Proof Systems zkSNARKs

About Scalability

For the new generation of users of blockchain platforms, in particular Ethereum, it is probably difficult to imagine the period ten years ago, when few people knew anything about cryptocurrency and when the number of its adherents was easily quantifiable. Naturally, the first steps of both this platform and other blockchain networks did not give rise to problems related to the load on them. However, as Ethereum developed, it came to not only a significant increase in its popularity, but also a serious problem associated with scalability. In search of a solution to this problem, developers considered and tried to implement a variety of options and approaches. The optimal way out of the impasse at that and this moment became a model which uses the L2 solution in the network. The proposed model involves the creation of an auxiliary blockchain layer above the main one. Due to the two-level approach, the speed of transactions significantly increases without reducing security requirements. In turn, the L2 solution received its own technology – Rollups, which became a practical tool for improving scalability. Based on this, we can say that today the most optimal way to speed up transaction processing has been found. The demand for the use of Rollups tools is growing, which means that the demand for rollups as a service for launching these tools is also growing.

Touching upon issues related to the scalability and security of blockchain networks, we cannot ignore the so-called proof systems, which are built using a group of mathematical algorithms called zkSNARKs (more details). It is no secret that cryptography as a science existed even before the advent of blockchain, but at that time it was more of an academic rather than an applied tool. Most often, cryptography was used in the military sector, a little on the Internet, but most people did not understand where and in what capacity it could be effectively applied. The arrival of blockchain technology in the web sector has changed the situation dramatically, and now cryptography has become an integral part of decentralized network processes. And the hottest topic in modern cryptography has become the zero-knowledge direction, including the zkSNARKs family of algorithms.

Example of zkSNARK Protocol Operation
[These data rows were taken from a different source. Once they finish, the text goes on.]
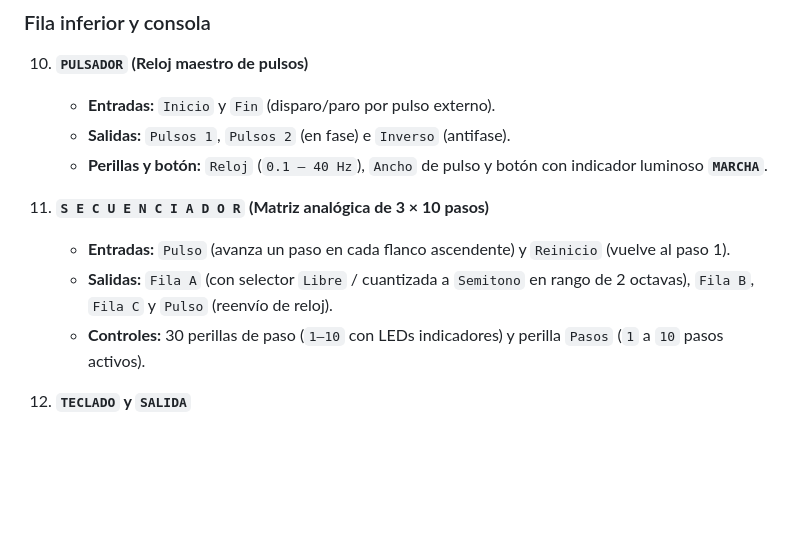
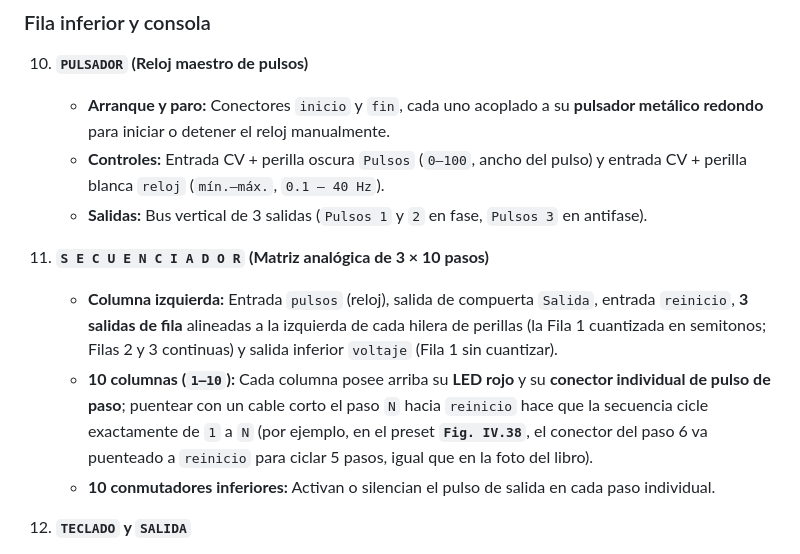
Before and after one commit to laurorobles/Omnifon, a Markdown page: docs/MANUAL.md, the part around one of its changes. GitHub-like rendering; blank space fills up the shorter version.

```diff
--- a/docs/MANUAL.md
+++ b/docs/MANUAL.md
@@ -97,14 +93,14 @@ Al igual que en un sintetizador modular analógico de estudio, **todas las seña
 ### Fila inferior y consola
 
 10. **`PULSADOR` (Reloj maestro de pulsos)**
-    - **Entradas:** `Inicio` y `Fin` (disparo/paro por pulso externo).
-    - **Salidas:** `Pulsos 1`, `Pulsos 2` (en fase) e `Inverso` (antifase).
-    - **Perillas y botón:** `Reloj` (`0.1 – 40 Hz`), `Ancho` de pulso y botón con indicador luminoso **`MARCHA`**.
+    - **Arranque y paro:** Conectores `inicio` y `fin`, cada uno acoplado a su **pulsador metálico redondo** para iniciar o detener el reloj manualmente.
+    - **Controles:** Entrada CV + perilla oscura `Pulsos` (`0–100`, ancho del pulso) y entrada CV + perilla blanca `reloj` (`mín.–máx.`, `0.1 – 40 Hz`).
+    - **Salidas:** Bus vertical de 3 salidas (`Pulsos 1` y `2` en fase, `Pulsos 3` en antifase).
 
 11. **`S E C U E N C I A D O R` (Matriz analógica de 3 × 10 pasos)**
-    - **Entradas:** `Pulso` (avanza un paso en cada flanco ascendente) y `Reinicio` (vuelve al paso 1).
-    - **Salidas:** `Fila A` (con selector `Libre` / cuantizada a `Semitono` en rango de 2 octavas), `Fila B`, `Fila C` y `Pulso` (reenvío de reloj).
-    - **Controles:** 30 perillas de paso (`1–10` con LEDs indicadores) y perilla `Pasos` (`1` a `10` pasos activos).
+    - **Columna izquierda:** Entrada `pulsos` (reloj), salida de compuerta `Salida`, entrada `reinicio`, **3 salidas de fila** alineadas a la izquierda de cada hilera de perillas (la Fila 1 cuantizada en semitonos; Filas 2 y 3 continuas) y salida inferior `voltaje` (Fila 1 sin cuantizar).
+    - **10 columnas (`1–10`):** Cada columna posee arriba su **LED rojo** y su **conector individual de pulso de paso**; puentear con un cable corto el paso `N` hacia `reinicio` hace que la secuencia cicle exactamente de `1` a `N` (por ejemplo, en el preset **`Fig. IV.38`**, el conector del paso 6 va puenteado a `reinicio` para ciclar 5 pasos, igual que en la foto del libro).
+    - **10 conmutadores inferiores:** Activan o silencian el pulso de salida en cada paso individual.
 
 12. **`TECLADO` y `SALIDA`**
     - **`Teclado`:** Convierte notas (ratón, QWERTY o MIDI) en `Voltaje` (con `Portamento` ajustable) y `Pulso` (con redisparo automático en notas ligadas).
```
Also changed, not shown: other parts of docs/MANUAL.md (+26 -30 lines), CHANGELOG.md (+14 -0 lines), README.md (+12 -12 lines), docs/images/omnifon-screenshot.png, public/og-preview.png, 11 other files.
It will be useful to consider how the zero-knowledge protocol – zkSNARK works using the Zcash blockchain network as an example. Let’s assume that two participants A and B use the network for the purpose of interaction, and B has some secret asset. Since the zero-knowledge protocol is a non-interactive protocol, then, in principle, A and B may not communicate with each other in the process of proving that B really has this secret asset. Since there is no communication between A and B, some trusted third party must exist on the network to generate this proof. The proof process is controlled by a C program that takes two data values as input – public and private, and returns one of two other data values as output – true or fake. The output value true can only be when the input values public and private match each other. In this case, the private value of the data will be the secret asset that B holds. In the blockchain, any data that forms a block is protected by its hash function, which represents public information. Participant B can distribute information about the hash without revealing the secret of his asset. Participant A, knowing the hash value, wants, in turn, to make sure that B’s secret asset was not invented by him, but actually exists. The zkSNARK protocol exists to implement this task. The zkSNARK protocol consists of 3 algorithms (source).

The first algorithm of the protocol is the G (Generator) algorithm, which is a trusted third party`s tool. At the input of algorithm G there is the program C and a special secret parameter “lambda”. “Lambda” is a parameter that should not be known to any of the network participants. It is “lambda” that is the basis for generating two main keys – proof key (pk) and verification key (vk). These keys are formed at the output of algorithm G, with key pk going to the input to participant B and key vk going to the input to participant A.

The second algorithm of the protocol is the P (Proofer) algorithm, which works on the side of participant B and receives three data values as input: pk, public data and private data. The output of the algorithm P is the very proof that is necessary to confirm the existence of a secret asset.

The third algorithm of the protocol is the V (Verifier) algorithm, which works on the side of participant A, and also receives three data values as input: vk, public data and proof. Algorithm V must output one of two data values: true or fake. And this result will be the final decision of the zkSNARK protocol.

This example demonstrates an obvious problem with the zkSNARK protocol in the Zcash blockchain network, when, in order to maintain anonymity, the developers partially abandoned the principle of decentralization by creating a third trusted party, which itself generates the secret key “lambda”.